Oblivion is Tom Cruise’s latest sci-fi film which seems him as Jack, a man left behind on a scorched earth to mine for resources for the new home of the humans on Titan. He is stationed with Victoria who are the last humans left on Earth protecting their machines from what is left over from the invading alien forces.
First I have to say that this movie is a technical marvel. It looks and sounds fantastic. The sound design is flawless with some unique noises coming from the ships and drones, and even just the sound mixing in general, whether its wind or rocket blasts, is great.
The visuals are awesome. Seeing the ruins of earth after 60 years looks different than how we are used to seeing it, providing us with some wonderful images, like the top of the Empire State building peaking out f a sand dune and even the moon being destroyed but with its debris still held in orbit. There are some great flares of cinematography as well, making this a treat to watch for both sight and sound.
Oblivion, while being unique in its own right in some ways, also borrows from a lot of other science fiction classics. There are elements and imagery taken from WallE, Moon, 2001, and even the ending is reminiscent of Independence Day. Heck, I even got a sense of Planet of the Apes when Jack was told to explore the radiation zone. I half expected the one guy to ask Morgan Freeman “What will he find out there Doctor?”

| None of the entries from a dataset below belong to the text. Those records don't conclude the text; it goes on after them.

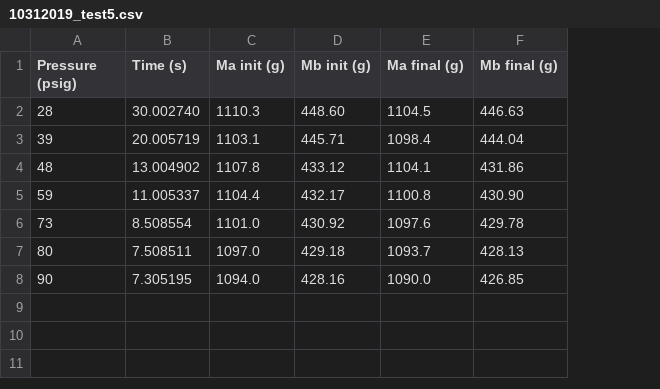
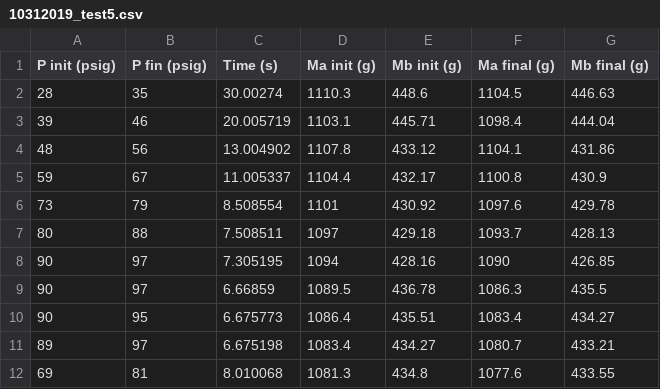
Before and after one commit to jwday/nozzleDesign, a CSV file: 10312019_test5.csv, drawn as a sheet; addresses are those after the commit; the diff names each change by its address in the sheet, - before the commit and + after, or states it on an @@ line.

```diff
--- a/10312019_test5.csv
+++ b/10312019_test5.csv
+column B (P fin (psig)), rows 2-8: 35 | 46 | 56 | 67 | 79 | 88 | 97
-A1: Pressure (psig)
+A1: P init (psig)
-C2 (Time (s)): 30.002740
+C2 (Time (s)): 30.00274
-E2 (Mb init (g)): 448.60
+E2 (Mb init (g)): 448.6
-G5 (Mb final (g)): 430.90
+G5 (Mb final (g)): 430.9
-D6 (Ma init (g)): 1101.0
+D6 (Ma init (g)): 1101
-D7 (Ma init (g)): 1097.0
+D7 (Ma init (g)): 1097
-D8 (Ma init (g)): 1094.0
+D8 (Ma init (g)): 1094
-F8 (Ma final (g)): 1090.0
+F8 (Ma final (g)): 1090
+row 9: 90 | 97 | 6.66859 | 1089.5 | 436.78 | 1086.3 | 435.5
+row 10: 90 | 95 | 6.675773 | 1086.4 | 435.51 | 1083.4 | 434.27
+row 11: 89 | 97 | 6.675198 | 1083.4 | 434.27 | 1080.7 | 433.21
+row 12: 69 | 81 | 8.010068 | 1081.3 | 434.8 | 1077.6 | 433.55
```
Also changed, not shown: 1 other file.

Now, all of these references could be okay if they are meant more as homages, but in order for that to work the movie has to have its own modicum of originality. Luckily this story has its own twisty, turny plot that is enough to keep you interested, but I do question how original it is.
To be honest, I wish that this movie would have been a little more ambitious with its goal or message. I felt that although the plot was interesting and the mystery of it all did have me wondering the whole time through, the film could have reached for a little more thematically. There was a sense of a theme of saving the best of humanity with the cabin and the idea of the books, but the movie never actually explored that concept much beyond surface level. I wonder if focusing on something like that would have made this a richer, better film.
Now, perhaps that is based more on my expectations, or perhaps on my desire to have another truly great science fiction film on our hands again. Nonetheless, despite being pieced together from other sci-fi concepts, the story still flows well as a whole and is certainly interesting. The visual look great and feel authentic, and the sound mixing is great, making this a worthwhile summer watch, though probably wont make any sci-fi pantheons.